Under this line are the records; write out word for word the part that begins at the line containing "actor Responsable as" and ends at the line containing "Base de donnees", and no more.

---- Stored data

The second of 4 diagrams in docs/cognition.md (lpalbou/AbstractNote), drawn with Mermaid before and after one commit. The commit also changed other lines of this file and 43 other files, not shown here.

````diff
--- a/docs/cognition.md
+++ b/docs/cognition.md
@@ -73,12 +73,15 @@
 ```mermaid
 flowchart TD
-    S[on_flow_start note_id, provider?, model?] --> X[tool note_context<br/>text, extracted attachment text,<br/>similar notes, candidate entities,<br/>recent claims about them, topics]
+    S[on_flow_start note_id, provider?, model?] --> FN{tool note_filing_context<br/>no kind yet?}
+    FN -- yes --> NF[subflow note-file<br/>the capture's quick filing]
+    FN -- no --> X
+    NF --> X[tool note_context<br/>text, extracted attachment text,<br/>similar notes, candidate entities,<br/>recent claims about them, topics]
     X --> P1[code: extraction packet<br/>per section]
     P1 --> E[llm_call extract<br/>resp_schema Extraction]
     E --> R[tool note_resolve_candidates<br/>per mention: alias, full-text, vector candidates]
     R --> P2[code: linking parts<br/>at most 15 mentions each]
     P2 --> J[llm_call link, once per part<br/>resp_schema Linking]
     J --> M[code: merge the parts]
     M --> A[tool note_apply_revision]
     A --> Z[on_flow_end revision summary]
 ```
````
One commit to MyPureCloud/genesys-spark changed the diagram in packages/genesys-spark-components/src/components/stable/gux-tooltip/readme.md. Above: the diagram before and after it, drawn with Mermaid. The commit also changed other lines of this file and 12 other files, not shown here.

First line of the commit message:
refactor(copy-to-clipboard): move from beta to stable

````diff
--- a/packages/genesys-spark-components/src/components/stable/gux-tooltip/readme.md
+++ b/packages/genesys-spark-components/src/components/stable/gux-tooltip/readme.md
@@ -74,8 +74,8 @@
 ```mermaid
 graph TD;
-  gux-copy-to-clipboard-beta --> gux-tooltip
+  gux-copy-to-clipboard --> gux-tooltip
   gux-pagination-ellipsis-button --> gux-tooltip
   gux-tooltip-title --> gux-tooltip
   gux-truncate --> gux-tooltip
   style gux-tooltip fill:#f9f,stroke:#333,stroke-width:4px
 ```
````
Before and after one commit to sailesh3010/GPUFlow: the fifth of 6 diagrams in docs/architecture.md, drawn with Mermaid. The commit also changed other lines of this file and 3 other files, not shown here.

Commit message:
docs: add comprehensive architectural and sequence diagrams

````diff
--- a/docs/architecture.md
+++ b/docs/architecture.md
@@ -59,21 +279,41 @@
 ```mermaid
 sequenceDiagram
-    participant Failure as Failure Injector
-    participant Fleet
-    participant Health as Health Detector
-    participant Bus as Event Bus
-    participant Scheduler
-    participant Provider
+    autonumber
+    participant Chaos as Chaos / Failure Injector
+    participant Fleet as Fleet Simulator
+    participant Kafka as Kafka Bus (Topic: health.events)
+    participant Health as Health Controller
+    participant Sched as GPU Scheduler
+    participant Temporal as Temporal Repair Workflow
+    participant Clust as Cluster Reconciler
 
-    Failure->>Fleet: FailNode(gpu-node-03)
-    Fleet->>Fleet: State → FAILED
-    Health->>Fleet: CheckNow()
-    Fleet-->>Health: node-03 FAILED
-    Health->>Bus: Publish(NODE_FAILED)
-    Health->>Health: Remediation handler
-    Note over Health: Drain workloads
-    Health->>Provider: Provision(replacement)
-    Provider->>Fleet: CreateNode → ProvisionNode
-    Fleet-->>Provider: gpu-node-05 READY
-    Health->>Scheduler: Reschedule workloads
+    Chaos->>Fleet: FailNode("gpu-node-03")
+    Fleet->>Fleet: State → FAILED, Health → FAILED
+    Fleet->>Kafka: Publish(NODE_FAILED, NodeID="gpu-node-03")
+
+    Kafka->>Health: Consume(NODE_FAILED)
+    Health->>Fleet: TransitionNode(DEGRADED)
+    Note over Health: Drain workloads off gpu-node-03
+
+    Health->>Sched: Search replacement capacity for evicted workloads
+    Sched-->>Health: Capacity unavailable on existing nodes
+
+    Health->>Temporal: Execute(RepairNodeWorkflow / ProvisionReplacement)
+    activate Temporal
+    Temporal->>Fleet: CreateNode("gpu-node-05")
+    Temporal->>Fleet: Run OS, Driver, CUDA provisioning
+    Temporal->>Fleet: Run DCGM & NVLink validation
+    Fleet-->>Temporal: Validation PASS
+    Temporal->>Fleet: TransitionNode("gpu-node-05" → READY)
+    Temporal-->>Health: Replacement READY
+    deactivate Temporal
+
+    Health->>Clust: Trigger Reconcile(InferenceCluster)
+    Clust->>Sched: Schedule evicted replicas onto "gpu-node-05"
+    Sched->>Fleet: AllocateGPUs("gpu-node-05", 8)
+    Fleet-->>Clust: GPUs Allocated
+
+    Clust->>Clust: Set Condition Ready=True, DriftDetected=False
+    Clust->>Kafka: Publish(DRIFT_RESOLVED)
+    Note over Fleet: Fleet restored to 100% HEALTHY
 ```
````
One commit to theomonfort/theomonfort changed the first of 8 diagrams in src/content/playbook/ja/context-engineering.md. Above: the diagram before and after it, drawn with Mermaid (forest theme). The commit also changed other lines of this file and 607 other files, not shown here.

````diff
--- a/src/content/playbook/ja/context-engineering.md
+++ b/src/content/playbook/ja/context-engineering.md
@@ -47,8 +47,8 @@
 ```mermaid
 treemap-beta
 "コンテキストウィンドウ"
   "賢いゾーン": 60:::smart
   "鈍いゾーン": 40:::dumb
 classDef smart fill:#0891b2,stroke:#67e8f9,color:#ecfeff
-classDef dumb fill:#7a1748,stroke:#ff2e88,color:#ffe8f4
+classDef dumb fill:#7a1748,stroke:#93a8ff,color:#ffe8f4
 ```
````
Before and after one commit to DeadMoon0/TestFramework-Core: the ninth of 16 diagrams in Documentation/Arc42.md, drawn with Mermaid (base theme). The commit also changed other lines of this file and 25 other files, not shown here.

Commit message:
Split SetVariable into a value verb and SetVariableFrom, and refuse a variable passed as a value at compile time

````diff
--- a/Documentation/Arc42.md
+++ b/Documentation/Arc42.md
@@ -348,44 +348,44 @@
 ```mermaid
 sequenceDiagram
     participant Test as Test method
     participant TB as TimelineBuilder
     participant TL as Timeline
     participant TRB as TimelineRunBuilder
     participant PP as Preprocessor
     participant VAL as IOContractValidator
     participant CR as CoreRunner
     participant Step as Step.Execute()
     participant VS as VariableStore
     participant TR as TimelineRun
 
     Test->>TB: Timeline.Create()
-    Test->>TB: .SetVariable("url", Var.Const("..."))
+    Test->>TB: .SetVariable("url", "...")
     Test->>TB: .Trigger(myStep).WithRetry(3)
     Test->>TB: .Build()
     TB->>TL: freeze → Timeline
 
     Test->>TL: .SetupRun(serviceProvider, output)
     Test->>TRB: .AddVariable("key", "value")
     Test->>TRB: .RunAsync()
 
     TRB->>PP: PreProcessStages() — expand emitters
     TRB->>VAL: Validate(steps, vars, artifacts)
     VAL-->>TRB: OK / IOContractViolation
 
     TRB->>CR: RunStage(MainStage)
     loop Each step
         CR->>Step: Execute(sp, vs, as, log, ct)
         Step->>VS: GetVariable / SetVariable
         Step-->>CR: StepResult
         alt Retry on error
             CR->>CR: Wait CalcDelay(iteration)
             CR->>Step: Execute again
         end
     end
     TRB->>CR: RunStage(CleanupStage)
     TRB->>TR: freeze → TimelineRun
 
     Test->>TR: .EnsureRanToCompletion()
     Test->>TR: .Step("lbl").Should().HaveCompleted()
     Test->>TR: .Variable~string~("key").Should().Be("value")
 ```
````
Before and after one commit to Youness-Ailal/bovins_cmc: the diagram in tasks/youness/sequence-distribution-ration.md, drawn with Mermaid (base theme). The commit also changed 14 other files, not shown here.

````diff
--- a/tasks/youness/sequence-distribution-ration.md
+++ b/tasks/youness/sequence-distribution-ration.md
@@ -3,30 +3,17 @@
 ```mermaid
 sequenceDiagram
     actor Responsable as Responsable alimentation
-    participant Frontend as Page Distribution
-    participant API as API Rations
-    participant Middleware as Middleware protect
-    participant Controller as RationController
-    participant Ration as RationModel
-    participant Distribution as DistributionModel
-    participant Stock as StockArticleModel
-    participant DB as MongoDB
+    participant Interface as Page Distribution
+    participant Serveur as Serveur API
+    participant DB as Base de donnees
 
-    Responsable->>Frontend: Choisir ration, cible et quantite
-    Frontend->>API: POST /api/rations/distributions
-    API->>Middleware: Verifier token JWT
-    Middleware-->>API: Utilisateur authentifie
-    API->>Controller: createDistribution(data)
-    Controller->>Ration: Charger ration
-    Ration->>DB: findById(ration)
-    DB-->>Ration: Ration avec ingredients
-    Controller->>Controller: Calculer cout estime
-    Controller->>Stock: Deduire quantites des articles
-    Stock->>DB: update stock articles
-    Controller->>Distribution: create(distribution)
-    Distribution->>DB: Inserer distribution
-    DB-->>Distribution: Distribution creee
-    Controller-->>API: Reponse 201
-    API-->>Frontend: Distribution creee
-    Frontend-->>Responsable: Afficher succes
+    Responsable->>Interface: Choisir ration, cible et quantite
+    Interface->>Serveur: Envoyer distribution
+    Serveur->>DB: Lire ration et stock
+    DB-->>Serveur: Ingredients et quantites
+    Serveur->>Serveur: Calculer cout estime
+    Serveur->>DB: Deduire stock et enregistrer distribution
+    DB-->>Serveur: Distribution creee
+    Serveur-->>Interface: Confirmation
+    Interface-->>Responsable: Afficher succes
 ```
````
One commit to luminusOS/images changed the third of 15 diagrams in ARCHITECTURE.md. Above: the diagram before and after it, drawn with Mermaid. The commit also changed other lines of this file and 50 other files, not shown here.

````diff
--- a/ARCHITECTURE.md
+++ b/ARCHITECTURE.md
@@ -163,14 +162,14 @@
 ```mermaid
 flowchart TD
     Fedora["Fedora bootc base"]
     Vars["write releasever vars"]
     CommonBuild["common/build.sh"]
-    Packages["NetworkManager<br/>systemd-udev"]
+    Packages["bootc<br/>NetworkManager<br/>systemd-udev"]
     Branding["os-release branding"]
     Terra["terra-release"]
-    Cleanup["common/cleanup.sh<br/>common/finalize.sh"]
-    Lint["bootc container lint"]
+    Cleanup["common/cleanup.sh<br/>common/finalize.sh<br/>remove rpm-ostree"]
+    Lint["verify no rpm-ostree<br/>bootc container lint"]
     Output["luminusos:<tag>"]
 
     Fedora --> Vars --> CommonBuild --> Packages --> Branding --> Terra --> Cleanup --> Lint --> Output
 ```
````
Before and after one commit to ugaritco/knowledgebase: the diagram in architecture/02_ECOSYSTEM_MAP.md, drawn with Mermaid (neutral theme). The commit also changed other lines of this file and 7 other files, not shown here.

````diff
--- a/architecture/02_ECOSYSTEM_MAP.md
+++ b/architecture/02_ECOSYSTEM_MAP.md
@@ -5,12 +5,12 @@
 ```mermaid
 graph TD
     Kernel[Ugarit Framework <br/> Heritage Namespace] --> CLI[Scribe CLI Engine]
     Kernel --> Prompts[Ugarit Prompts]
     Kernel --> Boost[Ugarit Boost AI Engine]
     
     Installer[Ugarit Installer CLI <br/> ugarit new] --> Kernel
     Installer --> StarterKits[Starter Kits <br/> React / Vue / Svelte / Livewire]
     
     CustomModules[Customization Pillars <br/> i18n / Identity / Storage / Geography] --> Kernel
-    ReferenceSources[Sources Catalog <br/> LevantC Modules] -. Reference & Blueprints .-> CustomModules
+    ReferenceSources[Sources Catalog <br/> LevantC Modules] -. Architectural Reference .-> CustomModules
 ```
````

--------

Your solution
     actor Responsable as Responsable alimentation
-    participant Frontend as Page Distribution
-    participant API as API Rations
-    participant Middleware as Middleware protect
-    participant Controller as RationController
-    participant Ration as RationModel
-    participant Distribution as DistributionModel
-    participant Stock as StockArticleModel
-    participant DB as MongoDB
+    participant Interface as Page Distribution
+    participant Serveur as Serveur API
+    participant DB as Base de donnees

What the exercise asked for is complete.